The bartender put the glass down and pointed to the badge. “Awestruck. Like finding a jewel at the bottom of the ocean by chance.”
Loren nodded. “That’s not far off, actually.”
“Reinstatement,” Loren said, clearing his throat. He picked up the badge and ran his thumb along the embossed shield at its center. “And a long story.”
“Any way you spin it, sounds like there should be some celebrating involved.” The bartender lifted the glass and tilted it to Loren, waiting for a reply.
Loren waved the glass down. “I don’t drink. Not anymore.”
“Strange place to plant yourself then.”
“Familiar ground,” Loren replied.
The bartender nodded, looking around. “Comforting.”
The man left and returned, Loren following his movements. There were a number of patrons waiting for refills but all deferred to the tall black man behind the bar. When the bartender came back, a glass settled on a coaster in front of the detective.
“Water for the man in blue,” he said with a smile. “Always on the house.”
Loren lifted the glass. “Water? How generous.”
“I am a kind-hearted soul.” Reaching beneath the bar, the man retrieved his own glass of water and held it up. “To new beginnings.”
“Cheers.” Loren took a long sip, every drop satisfying him.
“Can I get a table set for you?” the man asked, looking around for space. “How many are joining you?”
Loren hesitated, the satisfaction of the moment fleeting. He looked around at the strangers in the bar. Dozens of people he had never seen before tonight and would never see again. None were alone; all were with some companionship for the night. Laughing. Loving. Together.
“I’ll be fine.”
The bartender read his face, and knocked on the bar. “Congrats again.”
Loren held up the water. “And thanks again—”
“Dominic.” The man extended his hand. Loren took it and gave a hard shake. “Here every day.”
“Living the dream.”
Dominic smiled, heading to a group of waiting customers. “Aren’t we all?”
Loren stared at the badge on the bar. He certainly could not argue against the sentiment. As Dominic left for the far end of the bar, Loren sipped at his drink, thinking over the events leading to this night. Nathaniel Evans. The loss of Mentor. Soriya and the Greystone. The Night of the Lights.
Portents was changing.
More than he wanted to admit, it seemed. Watching Dominic pour a pitcher for the waiting customers, he realized the bartender wore an unseasonably thick sweater over a shirt with a high collar. Surrounded by young men in shorts and women in considerably less than socially accepted outfits, Dominic stood out as the odd man in the room.
Then he saw them. Tucked under the collar, pulled low by the man’s sweater, small slits ran up the bartender’s neck. After handing the pitcher to the group, Dominic downed his glass of water, then filled another before swiftly dispatching it without pause. The small slits flared along his neck, like tiny lips cooing with contentment.

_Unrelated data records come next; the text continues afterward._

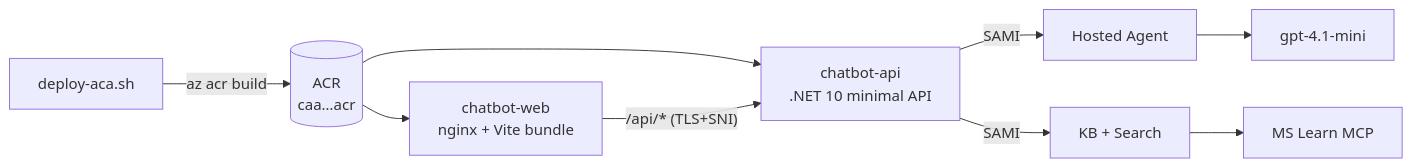
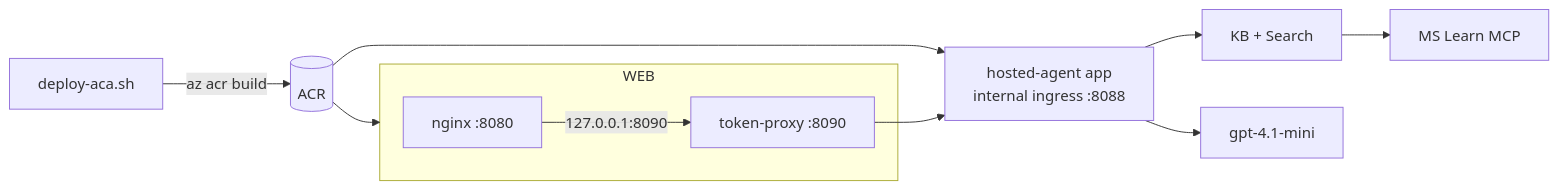
The third of 3 diagrams in docs/architecture.md (michaelsrichter/nasuni-azure-assistant), drawn with Mermaid before and after one commit. The commit also changed other lines of this file and 22 other files, not shown here.

````diff
--- a/docs/architecture.md
+++ b/docs/architecture.md
@@ -94,11 +116,15 @@
 ```mermaid
 flowchart LR
-    Dev[deploy-aca.sh] -->|az acr build| ACR[(ACR<br/>caa…acr)]
-    ACR --> WEB[chatbot-web<br/>nginx + Vite bundle]
-    ACR --> API[chatbot-api<br/>.NET 10 minimal API]
-    WEB -- /api/* (TLS+SNI) --> API
-    API -- SAMI --> AG[Hosted Agent]
-    API -- SAMI --> KB[KB + Search]
+    Dev[deploy-aca.sh] -->|az acr build| ACR[(ACR)]
+    ACR --> AG[hosted-agent app<br/>internal ingress :8088]
+    ACR --> WEB[chatbot-web app]
+    subgraph WEB
+      NGX[nginx :8080]
+      PRX[token-proxy :8090]
+    end
+    NGX -- 127.0.0.1:8090 --> PRX
+    PRX --> AG
+    AG --> KB[KB + Search]
     AG --> LLM[gpt-4.1-mini]
     KB --> MCP[MS Learn MCP]
 ```
````
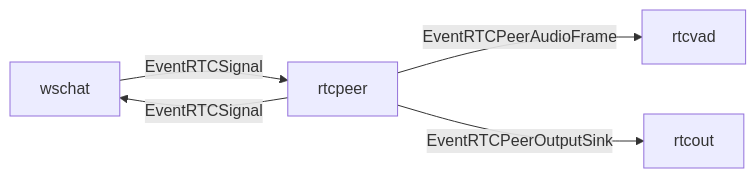
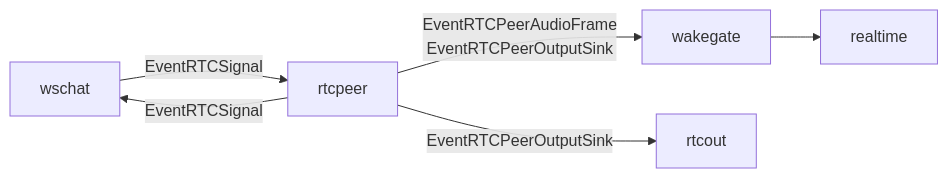
One commit to tetetratra/smart-speaker changed the diagram in docs/components/rtcpeer.md. Above: the diagram before and after it, drawn with Mermaid. The commit also changed other lines of this file and 56 other files, not shown here.

````diff
--- a/docs/components/rtcpeer.md
+++ b/docs/components/rtcpeer.md
@@ -53,7 +53,8 @@
 ```mermaid
 flowchart LR
   WS["wschat"] -->|"EventRTCSignal"| RTCPeer["rtcpeer"]
   RTCPeer -->|"EventRTCSignal"| WS
-  RTCPeer -->|"EventRTCPeerAudioFrame"| VAD["rtcvad"]
+  RTCPeer -->|"EventRTCPeerAudioFrame<br/>EventRTCPeerOutputSink"| Wake["wakegate"]
+  Wake --> RT["realtime"]
   RTCPeer -->|"EventRTCPeerOutputSink"| Out["rtcout"]
 ```
````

Dominic caught the detective’s stare, finding the sunken point on the collar and fixing it expediently. He grinned to the man at the center of the bar, a finger to his lips. Loren nodded, half astonished.
Portents was changing and he sat right in the middle of it all now. Right where he asked to be. The hidden city out in plain sight. Everywhere around them.

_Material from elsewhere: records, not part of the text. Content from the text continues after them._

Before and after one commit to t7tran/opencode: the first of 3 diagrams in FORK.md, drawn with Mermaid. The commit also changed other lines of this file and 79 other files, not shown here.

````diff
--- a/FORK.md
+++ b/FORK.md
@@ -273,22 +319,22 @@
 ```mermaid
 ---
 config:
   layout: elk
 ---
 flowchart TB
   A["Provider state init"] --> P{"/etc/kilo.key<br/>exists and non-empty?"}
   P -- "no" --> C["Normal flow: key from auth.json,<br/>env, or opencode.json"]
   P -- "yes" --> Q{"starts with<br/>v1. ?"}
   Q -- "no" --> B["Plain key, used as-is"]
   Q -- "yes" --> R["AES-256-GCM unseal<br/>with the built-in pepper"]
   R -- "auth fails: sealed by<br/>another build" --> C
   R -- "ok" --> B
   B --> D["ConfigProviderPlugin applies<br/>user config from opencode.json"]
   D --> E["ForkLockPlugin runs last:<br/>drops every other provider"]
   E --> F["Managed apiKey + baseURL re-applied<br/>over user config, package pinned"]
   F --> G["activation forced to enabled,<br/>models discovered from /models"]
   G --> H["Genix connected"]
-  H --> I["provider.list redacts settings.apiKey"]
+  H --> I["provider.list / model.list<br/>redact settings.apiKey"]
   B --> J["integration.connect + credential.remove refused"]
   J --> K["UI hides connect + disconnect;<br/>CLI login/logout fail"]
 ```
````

Loren laughed, finishing his water.
Outside, sirens blared. Emergency vehicles including fire and ambulances rushed down Evans heading west. Trouble. But not his. Not tonight.
He was celebrating.

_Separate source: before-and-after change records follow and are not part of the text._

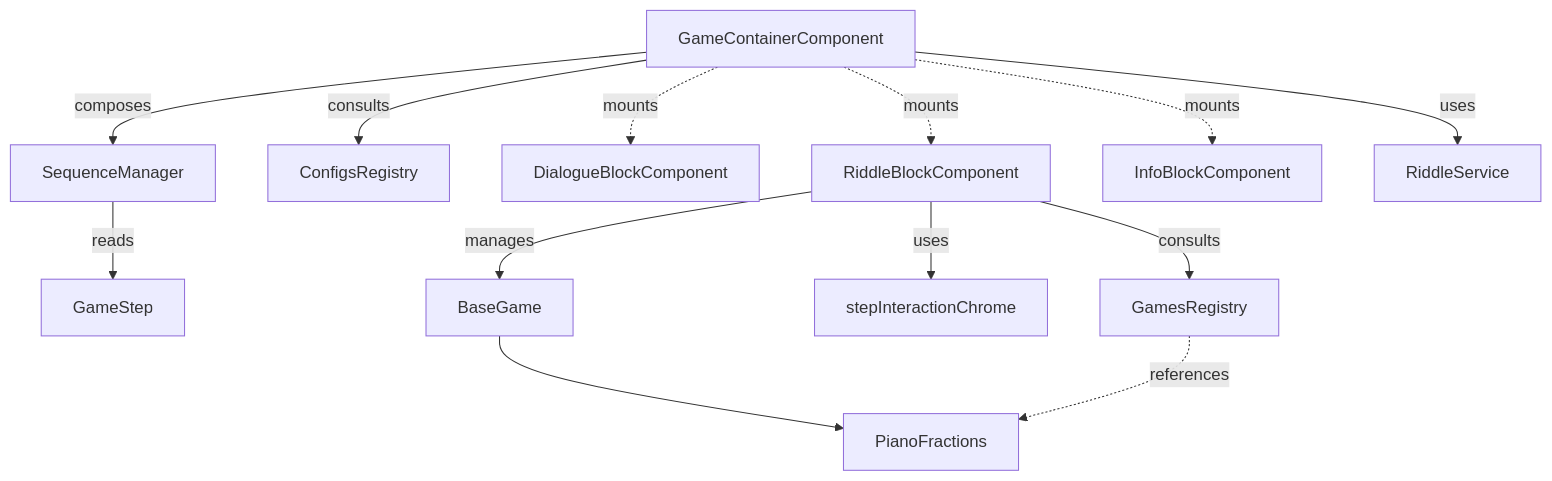
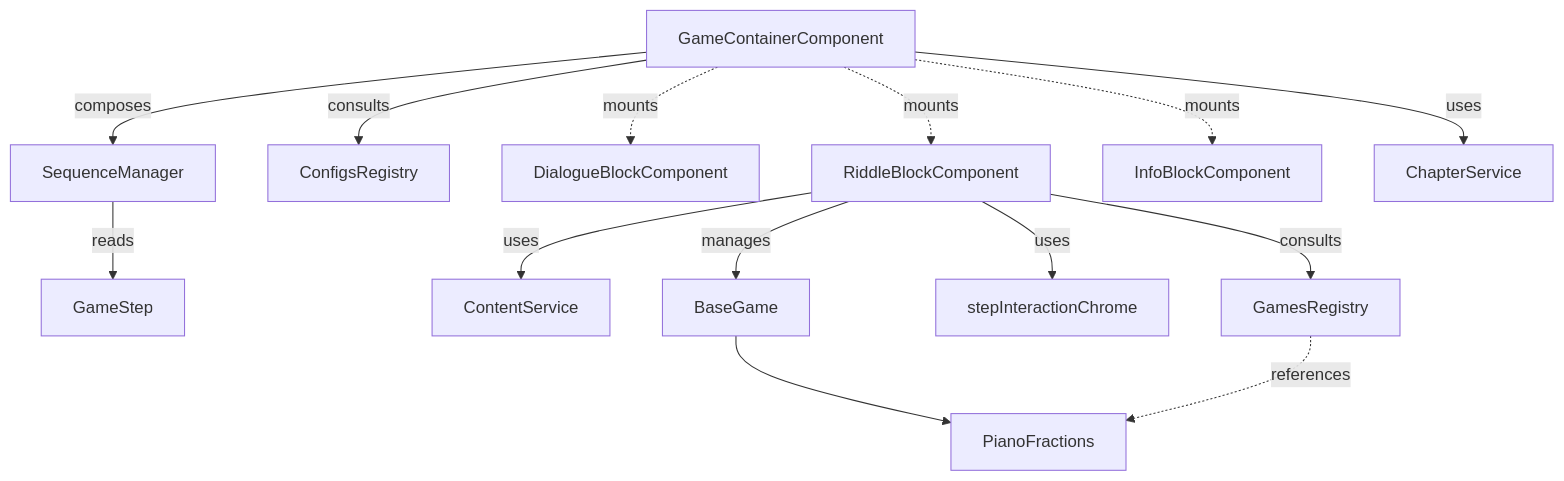
One commit to Vassili-REGNIER/matheopolis changed the diagram in .ai/architecture/frontend/game-engine.md. Above: the diagram before and after it, drawn with Mermaid. The commit also changed other lines of this file and 5 other files, not shown here.

````diff
--- a/.ai/architecture/frontend/game-engine.md
+++ b/.ai/architecture/frontend/game-engine.md
@@ -135,15 +135,16 @@
 ```mermaid
 flowchart TD
   GameContainerComponent -->|composes| SequenceManager
   SequenceManager -->|reads| GameStep
   GameContainerComponent -->|consults| ConfigsRegistry
   GameContainerComponent -.->|mounts| DialogueBlockComponent
   GameContainerComponent -.->|mounts| RiddleBlockComponent
   GameContainerComponent -.->|mounts| InfoBlockComponent
-  GameContainerComponent -->|uses| RiddleService
+  GameContainerComponent -->|uses| ChapterService
+  RiddleBlockComponent -->|uses| ContentService
   RiddleBlockComponent -->|manages| BaseGame
   RiddleBlockComponent -->|uses| stepInteractionChrome
   RiddleBlockComponent -->|consults| GamesRegistry
   BaseGame --> PianoFractions
   GamesRegistry -.->|references| PianoFractions
 ```
````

Loren peered around the room at the strangers among him. None glanced over. Not at the flashing lights or the city’s booming noise. And not at the lone man in the center of the room. They were lost in their own lives, content in the moment.
The city was changing but some things stayed the same.
Loren turned back to the bar, a fresh water in front of him. Alone. He lifted the glass, eyes on the badge. His fresh start. His new beginning.
Start your engines…
A brief glimpse into the worlds of Soriya and Loren to set the stage for what is to come. In the next sneak peek you’ll be introduced to the threat(s) and a crucial hint for what is to come in later installments…
Thanks for reading.